The Jenny is one of America's most famous airplanes. Early versions of the Curtiss biplane were serving the U.S. Army before America's entry into World War I, flying in Mexico on the trail of Pancho Villa in 1916.
The JN-4 version was an extremely popular trainer plane. Scores of American and other Allied pilots learned the skills they would need to "fight the Hun" in this cantankerous training ship. Unable to keep up with the demand for Jennys on their own, the Curtiss design was produced by six other manufacturers.
While never seeing combat, a handful of Jennys were equipped with machine guns and bomb racks for advanced training courses.
A total of 10,900 Jennys were built, including 2,900 in Canada. Britain, France, Spain and Australia received 1,930 of the Curtiss aircraft. Over 500 Jennys even served with the United States Navy and N-9s.
At the end of the war, hundreds of these aircraft were designated surplus -- some still in their unopened packing crates!

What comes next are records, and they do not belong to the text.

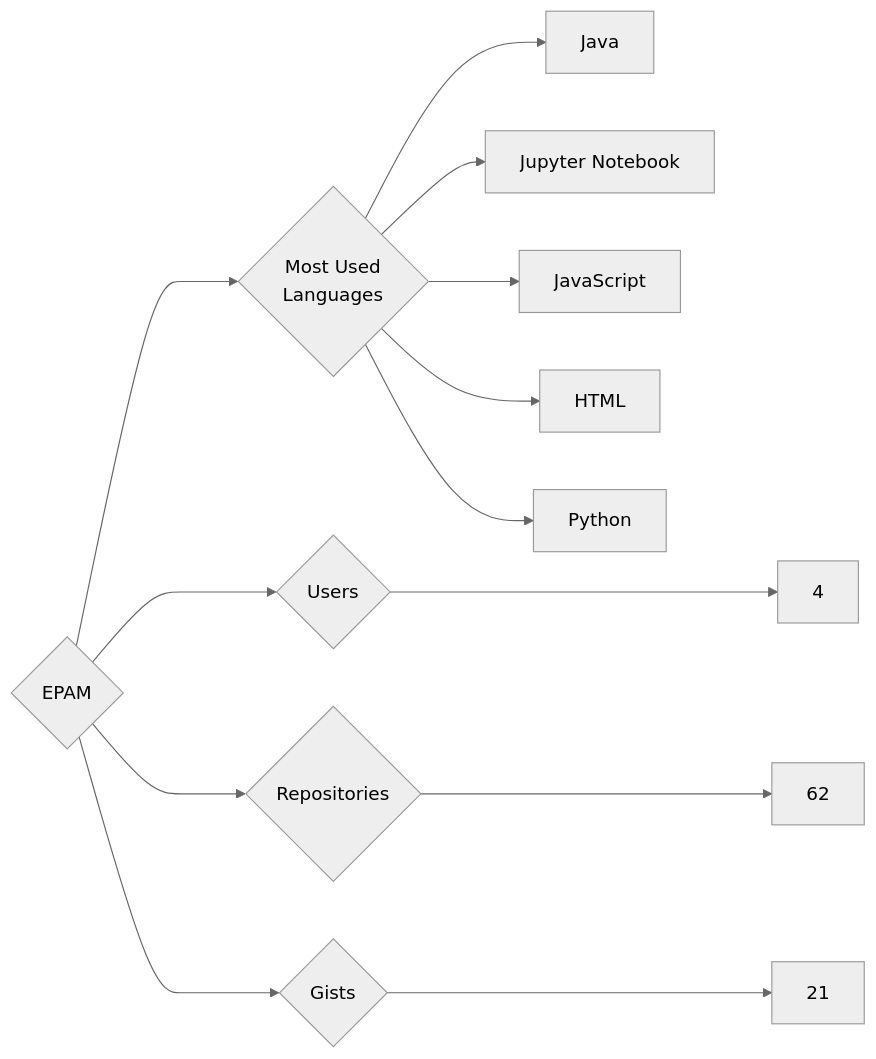
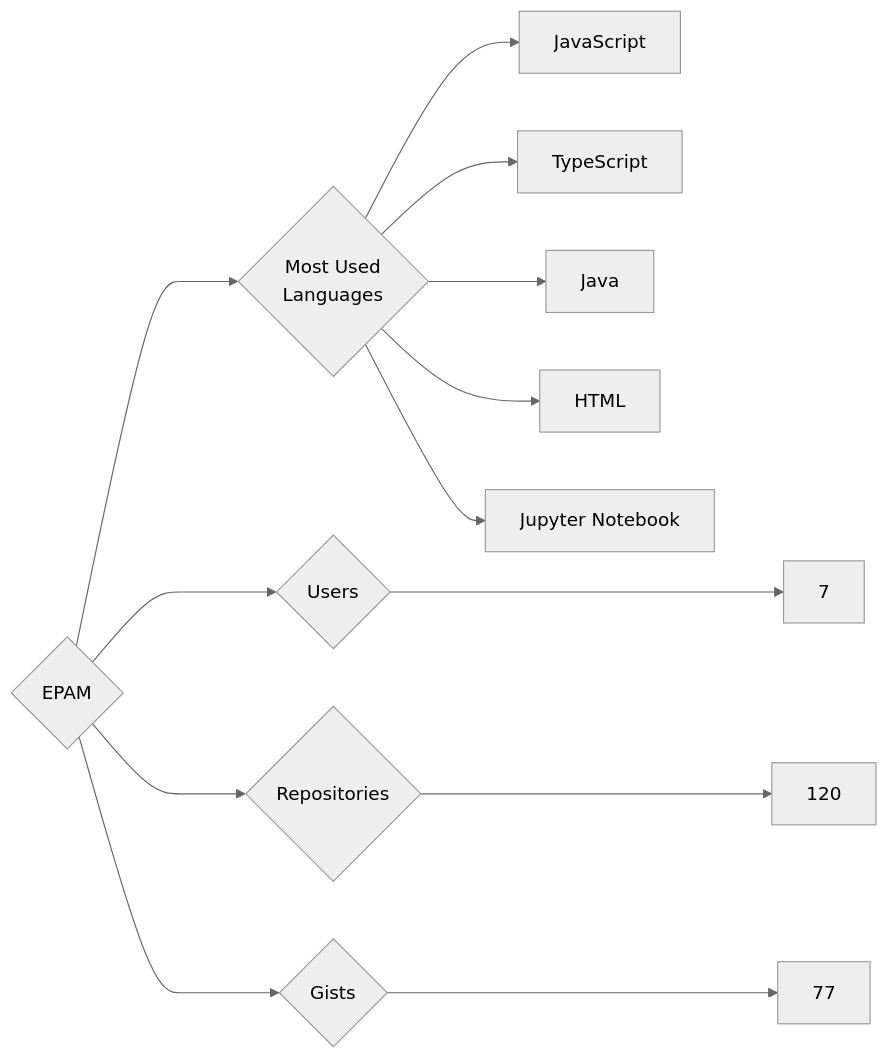
Before and after one commit to trickest/insiders: the diagram in targets/EPAM/README.md, drawn with Mermaid (neutral theme). The commit also changed 912 other files, not shown here.

````diff
--- a/targets/EPAM/README.md
+++ b/targets/EPAM/README.md
@@ -3,13 +3,13 @@
 ```mermaid
 graph LR
 COMPANY_NAME{EPAM}
-COMPANY_NAME ---> U{Users} ---> UN[4]
-COMPANY_NAME ---> R{Repositories} ---> RN[62]
-COMPANY_NAME ---> G{Gists} ---> GN[21]
+COMPANY_NAME ---> U{Users} ---> UN[7]
+COMPANY_NAME ---> R{Repositories} ---> RN[120]
+COMPANY_NAME ---> G{Gists} ---> GN[77]
 COMPANY_NAME ---> ML{Most Used<br>Languages}
+ML --> JavaScript[JavaScript]
+ML --> TypeScript[TypeScript]
 ML --> Java[Java]
+ML --> HTML[HTML]
 ML --> Jupyter_Notebook[Jupyter Notebook]
-ML --> JavaScript[JavaScript]
-ML --> HTML[HTML]
-ML --> Python[Python]
 ```
````
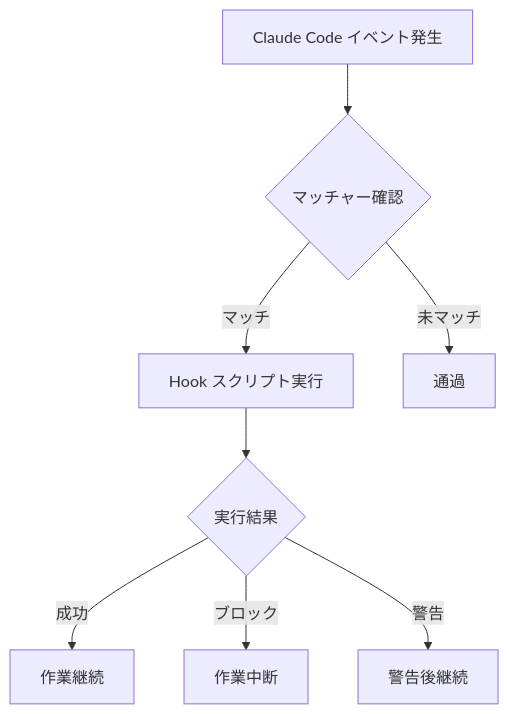
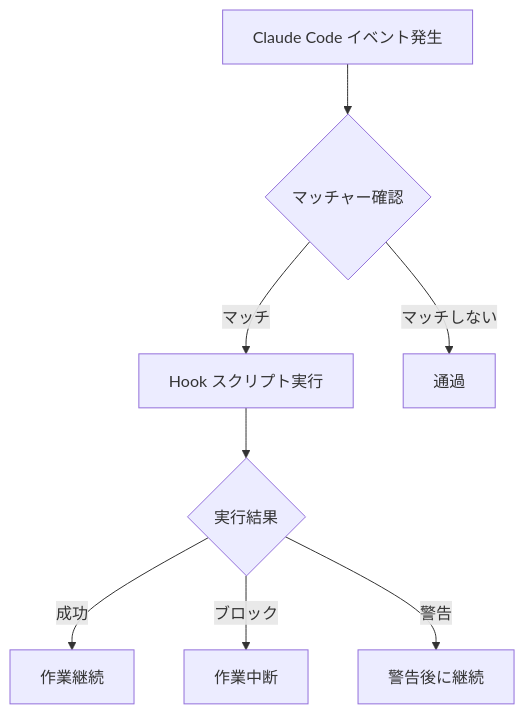
Before and after one commit to modu-ai/moai-adk: the first of 2 diagrams in docs-site/content/ja/advanced/hooks-guide.md, drawn with Mermaid. The commit also changed other lines of this file and 395 other files, not shown here.

````diff
--- a/docs-site/content/ja/advanced/hooks-guide.md
+++ b/docs-site/content/ja/advanced/hooks-guide.md
@@ -19,12 +19,12 @@
 ```mermaid
 flowchart TD
     EVENT["Claude Code イベント発生"] --> MATCH{マッチャー確認}
 
     MATCH -->|マッチ| HOOK["Hook スクリプト実行"]
-    MATCH -->|未マッチ| SKIP["通過"]
+    MATCH -->|マッチしない| SKIP["通過"]
 
     HOOK --> RESULT{実行結果}
     RESULT -->|成功| CONTINUE["作業継続"]
     RESULT -->|ブロック| BLOCK["作業中断"]
-    RESULT -->|警告| WARN["警告後継続"]
+    RESULT -->|警告| WARN["警告後に継続"]
 ```
````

The Jenny's second life had begun as Americans of the 1920s used the readily available craft as "Barnstormers." The Jenny was used to sell the many Americans "their first airplane ride." While others were used in wild flying stunts and appeared in scores of movies.
The Museum of Flight's Jenny was built as an Army plane at the Springfield Aircraft Company in Springfield, Massachusetts in 1917. It was a jumbled mass of battered parts and pieces when Paul and Lucy Whittier of Friday Harbor, Washington purchased it in 1982. The Jenny was lovingly restored from plans and rebuilt using the materials and methods of the era. The project took over 9,500 man-hours to complete.
Help us preserve this historic artifact for future generations. Click here to find out about the Museum's Adopt-A-Plane program.